- [REQUIREMENT]
How many lines below hold the string "light"? Report that number alone.

- [INFORMATION GIVEN]
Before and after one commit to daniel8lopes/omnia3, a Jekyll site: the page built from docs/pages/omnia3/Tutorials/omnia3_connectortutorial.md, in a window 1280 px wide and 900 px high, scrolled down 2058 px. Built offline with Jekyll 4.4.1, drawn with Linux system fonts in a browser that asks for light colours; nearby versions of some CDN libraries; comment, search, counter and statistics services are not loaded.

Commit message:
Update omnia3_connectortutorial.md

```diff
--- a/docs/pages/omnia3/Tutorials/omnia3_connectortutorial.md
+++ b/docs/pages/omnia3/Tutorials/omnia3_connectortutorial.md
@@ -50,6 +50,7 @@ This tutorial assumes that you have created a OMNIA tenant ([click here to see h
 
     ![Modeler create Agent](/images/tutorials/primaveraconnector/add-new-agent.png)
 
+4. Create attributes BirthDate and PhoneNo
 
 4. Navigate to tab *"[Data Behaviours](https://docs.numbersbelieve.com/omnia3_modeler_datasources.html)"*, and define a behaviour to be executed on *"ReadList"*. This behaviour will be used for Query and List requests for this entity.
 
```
* * *
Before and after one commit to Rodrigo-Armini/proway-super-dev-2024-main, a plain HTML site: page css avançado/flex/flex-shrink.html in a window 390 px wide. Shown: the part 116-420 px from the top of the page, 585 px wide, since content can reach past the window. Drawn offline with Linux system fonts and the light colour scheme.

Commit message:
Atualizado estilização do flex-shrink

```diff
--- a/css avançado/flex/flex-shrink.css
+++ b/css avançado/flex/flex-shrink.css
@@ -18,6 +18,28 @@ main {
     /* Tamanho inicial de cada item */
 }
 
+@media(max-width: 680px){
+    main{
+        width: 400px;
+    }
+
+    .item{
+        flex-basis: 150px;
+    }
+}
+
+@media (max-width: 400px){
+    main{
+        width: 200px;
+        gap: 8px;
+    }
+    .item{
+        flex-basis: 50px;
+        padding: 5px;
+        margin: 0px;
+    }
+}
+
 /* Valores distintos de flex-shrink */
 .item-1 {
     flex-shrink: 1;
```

- [RESPONSE TO THE EXERCISE]
2